HARRISON, N.J. – After getting an up-close and personal look at the United States, Turkey coach Fatih Terim is confident that Jurgen Klinsmann's Americans have what it takes to make headway in this summer's World Cup.
"I believe that they can do a very good job," said Terim, one of international soccer's most experienced managers having guided Turkey to the semifinals of the 2008 European Championships and coached at AC Milan and Galatasaray. "They are a solid team with talented players. I have confidence in Klinsmann."
However, after an unspectacular and in some ways troubling 2-1 victory at Red Bull Arena on Sunday, fans of the Group of Death-bound U.S. men's national team may not share quite the same level of optimism.
Goals for Fabian Johnson and captain Clint Dempsey were enough to get the win as Turkey pulled a goal back late with a penalty kick from Selcuk Inan, but Klinsmann's troops were far from convincing. With just over two weeks left before its opening World Cup contest against Ghana, the U.S. still has question marks.
"We still have a lot of work ahead of us," Klinsmann said.
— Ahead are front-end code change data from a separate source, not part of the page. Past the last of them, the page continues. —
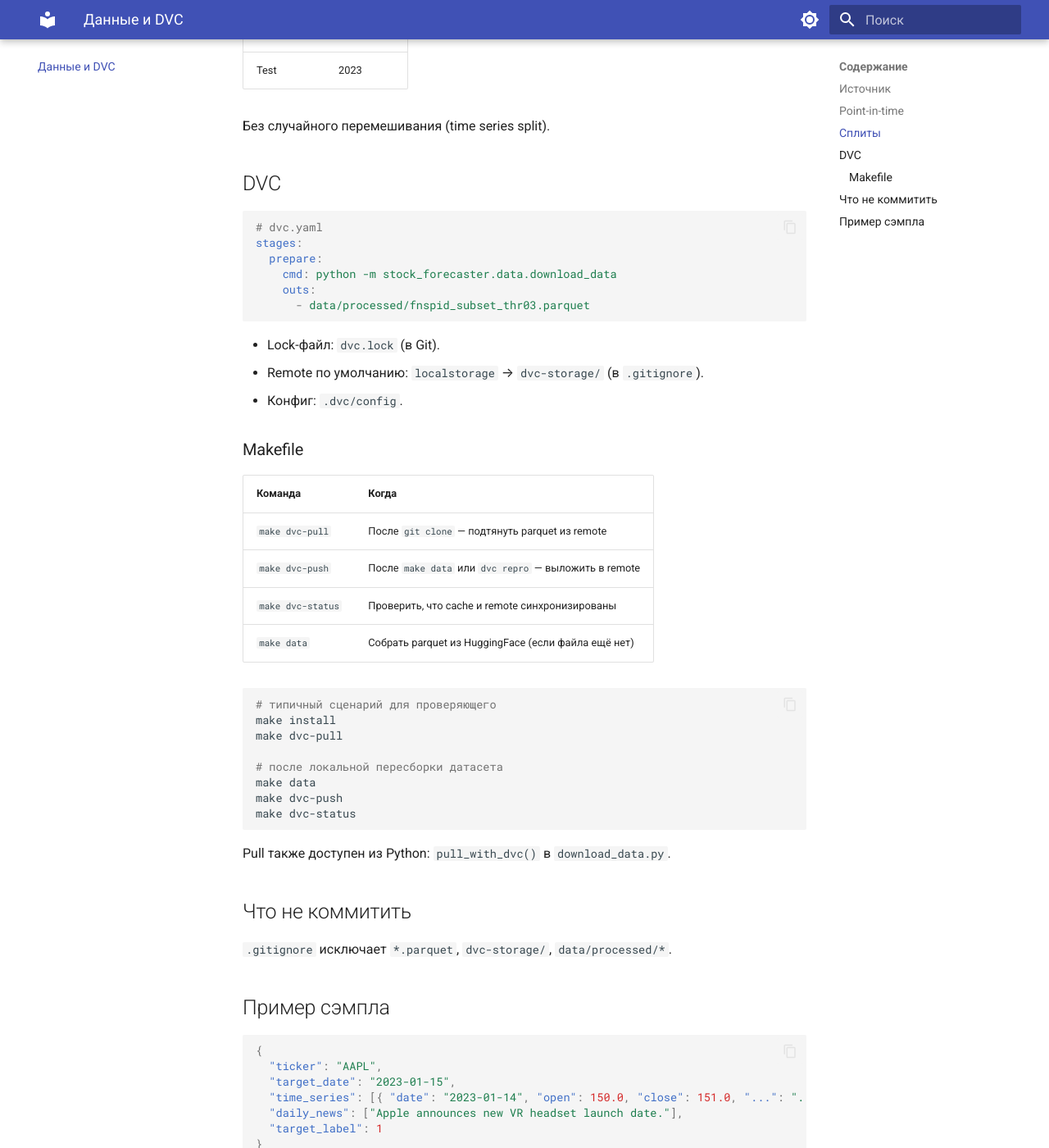
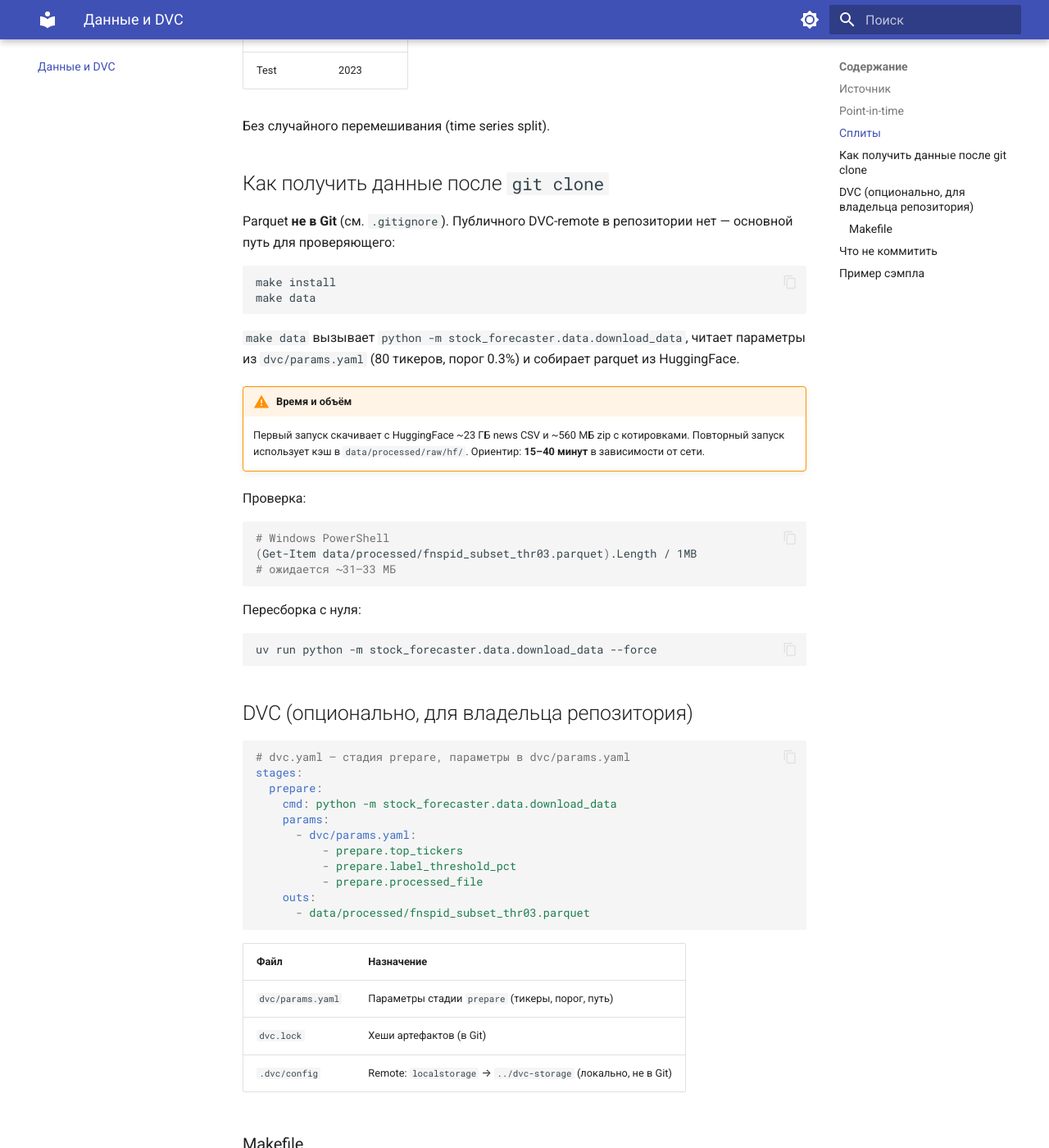
Before and after one commit to finch-the-birb/MLOps_GirafeAI_project_25f, an MkDocs documentation site: the page built from docs/data-and-dvc.md, in a window 1280 px wide and 1400 px high, scrolled down 720 px. Shown: the whole window at 82% size. Built offline with MkDocs 1.6.1 and Material for MkDocs 9.7.7, drawn with Linux system fonts in a browser that asks for light colours; some of the changed text lies outside the part shown.

Commit message:
Remove legacy /predict and document make data as primary dataset path

````diff
--- a/docs/data-and-dvc.md
+++ b/docs/data-and-dvc.md
@@ -5,7 +5,7 @@
 [FNSPID](https://huggingface.co/datasets/Zihan1004/FNSPID) — Financial News and Stock Price Integration Dataset.
 
 - Полный корпус ~30 ГБ.
-- В проекте: топ-80 тикеров → `data/processed/fnspid_subset_thr03.parquet`.
+- В проекте: топ-80 тикеров → `data/processed/fnspid_subset_thr03.parquet` (~32 МБ).
 - Порог метки: **0.3%** (`label_threshold_pct`).
 
 ## Point-in-time
@@ -22,42 +22,84 @@
 
 Без случайного перемешивания (time series split).
 
-## DVC
+## Как получить данные после `git clone`
+
+Parquet **не в Git** (см. `.gitignore`). Публичного DVC-remote в репозитории нет — основной путь для проверяющего:
+
+```bash
+make install
+make data
+```
+
+`make data` вызывает `python -m stock_forecaster.data.download_data`, читает параметры из `dvc/params.yaml` (80 тикеров, порог 0.3%) и собирает parquet из HuggingFace.
+
+!!! warning "Время и объём"
+    Первый запуск скачивает с HuggingFace ~23 ГБ news CSV и ~560 МБ zip с котировками.
+    Повторный запуск использует кэш в `data/processed/raw/hf/`.
+    Ориентир: **15–40 минут** в зависимости от сети.
+
+Проверка:
+
+```bash
+# Windows PowerShell
+(Get-Item data/processed/fnspid_subset_thr03.parquet).Length / 1MB
+# ожидается ~31–33 МБ
+```
+
+Пересборка с нуля:
+
+```bash
+uv run python -m stock_forecaster.data.download_data --force
+```
+
+## DVC (опционально, для владельца репозитория)
 
 ```yaml
-# dvc.yaml
+# dvc.yaml — стадия prepare, параметры в dvc/params.yaml
 stages:
   prepare:
     cmd: python -m stock_forecaster.data.download_data
+    params:
+      - dvc/params.yaml:
+          - prepare.top_tickers
+          - prepare.label_threshold_pct
+          - prepare.processed_file
     outs:
       - data/processed/fnspid_subset_thr03.parquet
 ```
 
-- Lock-файл: `dvc.lock` (в Git).
-- Remote по умолчанию: `localstorage` → `dvc-storage/` (в `.gitignore`).
-- Конфиг: `.dvc/config`.
+| Файл | Назначение |
+| ---- | ---------- |
+| `dvc/params.yaml` | Параметры стадии `prepare` (тикеры, порог, путь) |
+| `dvc.lock` | Хеши артефактов (в Git) |
+| `.dvc/config` | Remote: `localstorage` → `../dvc-storage` (локально, не в Git) |
 
 ### Makefile
 
-| Команда           | Когда                                                 |
-| ----------------- | ----------------------------------------------------- |
-| `make dvc-pull`   | После `git clone` — подтянуть parquet из remote       |
-| `make dvc-push`   | После `make data` или `dvc repro` — выложить в remote |
-| `make dvc-status` | Проверить, что cache и remote синхронизированы        |
-| `make data`       | Собрать parquet из HuggingFace (если файла ещё нет)   |
+| Команда           | Когда |
+| ----------------- | ----- |
+| `make data`       | **После clone** — собрать parquet из HuggingFace |
+| `make dvc-pull`   | Если настроен свой remote с уже выложенным parquet |
+| `make dvc-push`   | После `make data` — выложить parquet в свой remote |
+| `make dvc-status` | Проверить cache ↔ remote |
 
 ```bash
-# типичный сценарий для проверяющего
+# сценарий для проверяющего (без своего DVC remote)
 make install
-make dvc-pull
+make data
+make train
 
-# после локальной пересборки датасета
+# сценарий владельца с настроенным remote (например S3 в .dvc/config.local)
 make data
+dvc repro          # обновить dvc.lock при изменении dvc/params.yaml
 make dvc-push
-make dvc-status
 ```
 
-Pull также доступен из Python: `pull_with_dvc()` в `download_data.py`.
+Чтобы раздавать данные через DVC, настройте remote в `.dvc/config.local` (пример S3 закомментирован в `.dvc/config`) и выполните `make dvc-push` после сборки.
+
+Pull также вызывается из Python при обучении: `pull_with_dvc()` в `download_data.py` (если remote доступен).
+
+Гиперпараметры обучения — в Hydra `conf/` (см. [Конфигурация](configuration.md)).
 
 ## Что не коммитить
 
--- a/pyproject.toml
+++ b/pyproject.toml
@@ -24,7 +24,6 @@ dependencies = [
     "fastapi>=0.111.0",
     "uvicorn[standard]>=0.30.0",
     "tritonclient[http]>=2.46.0",
-    "yfinance>=0.2.40",
     "httpx>=0.27.0",
     "python-multipart>=0.0.9",
     "torchmetrics>=1.4.0",
````
Also changed, not shown: README.md (+2 -2 lines), docs/demo.md (+2 -1 lines), docs/getting-started.md (+3 -5 lines), docs/index.md (+1 -1 lines), docs/inference.md (+10 -2 lines), infer.py (+20 -8 lines), 5 other files.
A second straight friendly win to follow last Tuesday's 2-0 triumph over Azerbaijan was nice, but some big scary monsters – otherwise known as Ghana, Portugal and Germany – lie in wait. The Group G opponents will provide a sterner test for an American side that experienced defensive jitters against Turkey and still has a handful of positions still up for grabs.
One spot that is locked down belongs to Fabian Johnson at right back. He struck the first goal after 26 minutes, exchanging passes with Michael Bradley – the midfielder's return ball was exquisite – to smack home a low, left-footed drive.
Captain Clint Dempsey, returning from a groin issue that kept him out against Azerbaijan, added the second U.S. goal in the 52nd minute, tapping the ball into the net after the Turkish defense had struggled to cope with Timmy Chandler's hopeful cross.
Although it took until the final moments for Turkey to score, the U.S. defense looked perilously suspect for a significant stretch. And though what you see in friendly games must be taken with a grain of salt, the kind of flaws that would be acceptable are those of ring rust, not miscommunication.
The U.S. backline does not yet look like a cohesive unit and Chandler got smoked by Mustafa Pektemek down the left flank in the last minute, with the Turkish winger winning a penalty kick when his cross was handled by Geoff Cameron. Inan made no mistake from the spot, sneaking the ball inside the post even though halftime sub Brad Guzan guessed the right way.
With its only official remaining friendly coming against Nigeria in Jacksonville on Saturday, several positions could yet be switched out. That includes the competition between Chandler and DaMarcus Beasley at left back. Brad Davis, on the other hand, might have booked his spot in left midfield.
John Brooks perhaps played his way into contention for a starting central defensive role after coming on in the second half and looking impressive. Less than two weeks ago, Brooks looked like a long shot to make the final squad of 23. Now he has a real chance to be in the first XI against Ghana.
"We have to give everybody an opportunity to step in," Klinsmann said. "We see players that struggled a bit more with the workload a couple of weeks ago. They are getting fresher and fresher. It is all part of the process."
Klinsmann's tenure has been all about gradual progress. Ultimately, the judgment on him will have nothing to do with afternoons like this and everything to do with the outcome in the World Cup cauldrons of Natal, Manaus, Recife and, dare he believe it, maybe beyond.
Those judgment days are closing in. And the U.S. is not as close to being the finished product as it would like.